The COVID-19 pandemic has created a new normal in America. With over 32 million cases in the United States alone, lockdown orders, mask mandates, and record unemployment numbers had many Americans staying home throughout 2020.
Every relationship contains stress and conflict, but many couples were pushed to the breaking point due to added stress caused by the pandemic. So if you’re trying to learn how to file a divorce during COVID – you’re not alone. Divorce rates spiked during 2020, and many experts believe that more couples will be filing for a divorce as the COVID pandemic draws to a close.
Why is COVID Impacting Divorce Rates?
Studies have shown that around 31 percent of couples have claimed that the COVID pandemic has caused irreversible damage to their marriage or relationships. The coronavirus pandemic placed a substantial strain on couples through a combination of stressors, including:
- Death of loved ones
- Financial difficulties
- Too much time together
- Homeschooling children
Tips for Filing for Divorce During COVID
If you are considering filing for divorce during COVID, you must be aware of the steps to take should you choose to file.
1. Review Your Divorce Options
If you and your spouse have decided to divorce, it’s essential to consider your divorce options before you file. For example, do you intend to use attorneys to help negotiate assets and custodial agreements? Do you want to file for a divorce without the use of lawyers? Can divorce mediation help you and your spouse discuss and finalize your divorce?
Reviewing your options will help you learn how to file for divorce during COVID and determine the best choice for your divorce case.
2. Talk to an Experienced Attorney
The best way to learn how to file for divorce during COVID in your area is to speak with an experienced divorce attorney.

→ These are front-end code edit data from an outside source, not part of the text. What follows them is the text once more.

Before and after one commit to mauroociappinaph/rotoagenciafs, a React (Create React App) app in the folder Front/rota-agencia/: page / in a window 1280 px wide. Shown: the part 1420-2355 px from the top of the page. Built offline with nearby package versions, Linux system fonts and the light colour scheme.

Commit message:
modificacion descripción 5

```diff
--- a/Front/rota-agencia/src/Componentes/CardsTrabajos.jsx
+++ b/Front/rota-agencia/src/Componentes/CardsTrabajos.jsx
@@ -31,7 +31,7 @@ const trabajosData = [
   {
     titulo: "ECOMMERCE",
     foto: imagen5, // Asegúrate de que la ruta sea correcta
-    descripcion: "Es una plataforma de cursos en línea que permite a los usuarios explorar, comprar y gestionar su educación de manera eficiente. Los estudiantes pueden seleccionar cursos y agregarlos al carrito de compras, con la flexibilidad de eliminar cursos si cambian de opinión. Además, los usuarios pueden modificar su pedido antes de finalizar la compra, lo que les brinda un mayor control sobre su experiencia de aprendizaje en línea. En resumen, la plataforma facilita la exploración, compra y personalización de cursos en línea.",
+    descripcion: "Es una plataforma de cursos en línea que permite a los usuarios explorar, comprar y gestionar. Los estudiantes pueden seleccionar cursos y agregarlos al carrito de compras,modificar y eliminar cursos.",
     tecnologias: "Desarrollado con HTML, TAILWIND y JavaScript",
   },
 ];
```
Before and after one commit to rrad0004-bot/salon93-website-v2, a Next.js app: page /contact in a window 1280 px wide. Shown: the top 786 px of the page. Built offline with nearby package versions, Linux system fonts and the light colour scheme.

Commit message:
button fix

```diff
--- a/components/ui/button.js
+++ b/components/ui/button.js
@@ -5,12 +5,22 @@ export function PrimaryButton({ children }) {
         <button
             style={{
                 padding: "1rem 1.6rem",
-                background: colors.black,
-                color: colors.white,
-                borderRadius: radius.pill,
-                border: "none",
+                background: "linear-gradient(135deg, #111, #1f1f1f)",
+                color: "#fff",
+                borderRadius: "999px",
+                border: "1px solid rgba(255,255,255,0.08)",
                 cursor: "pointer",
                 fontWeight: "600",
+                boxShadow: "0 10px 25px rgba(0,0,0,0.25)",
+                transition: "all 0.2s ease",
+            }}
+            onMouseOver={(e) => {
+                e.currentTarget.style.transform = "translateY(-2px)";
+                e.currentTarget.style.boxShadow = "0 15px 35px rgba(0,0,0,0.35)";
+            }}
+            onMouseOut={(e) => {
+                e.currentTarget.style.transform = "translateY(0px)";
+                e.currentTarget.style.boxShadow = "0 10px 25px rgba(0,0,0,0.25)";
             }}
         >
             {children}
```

Divorce lawyers stay informed on new restrictions and requirements for divorce proceedings during the coronavirus pandemic. Speaking with an attorney can help keep you informed about how COVID may impact your divorce.
Filing for a divorce isn’t easy, even under the best of circumstances. It can be a complex process, especially if you and your spouse have mutual assets to divide or if you have disagreements on custody and custodial support following a divorce.
3. Be Aware of COVID-19-Related Delays
The coronavirus pandemic has caused many court systems to become backlogged due to overwhelming cases and new COVID-19 restrictions. As a result, while filing for divorce during COVID is still possible, your divorce may take longer to finalize. Being aware of these potential delays will help you plan for the future and will give you a better idea of what to expect as you proceed through your divorce proceedings.
4. Learn How COVID Restrictions May Impact Your Divorce Proceedings
Many courts have adopted social distancing practices and other restrictions that can impact your divorce proceedings. Not only have these new restrictions caused a delay in many U.S. courts, but you may be expected to comply with mask mandates, social distancing within the courthouse, or video conferences and communications.
Law firms are grappling with most of the same staffing problems as other businesses. So many are short-handed or have new staff, which can also cause delays. Also be prepared that you may not be allowed to personally visit your attorney’s office or the courthouse.
Additionally, it’s become more common for mediators and divorce attorneys to communicate with clientele over online communications and correspondents. When deciding to file for divorce during the pandemic, you must remain flexible to these potential changes.
Filing for Divorce During COVID With the Help of an Attorney
Filing for divorce is rarely easy. The COVID-19 pandemic has caused many court systems to become backed up with cases. If you’re filing for divorce during COVID, an experienced Divorce Lawyers for Men attorney can help you navigate your divorce proceedings throughout this challenging time. Learn how to file for divorce during COVID with the help of an expert. Call us today at 360-866-7393 or schedule a consultation online.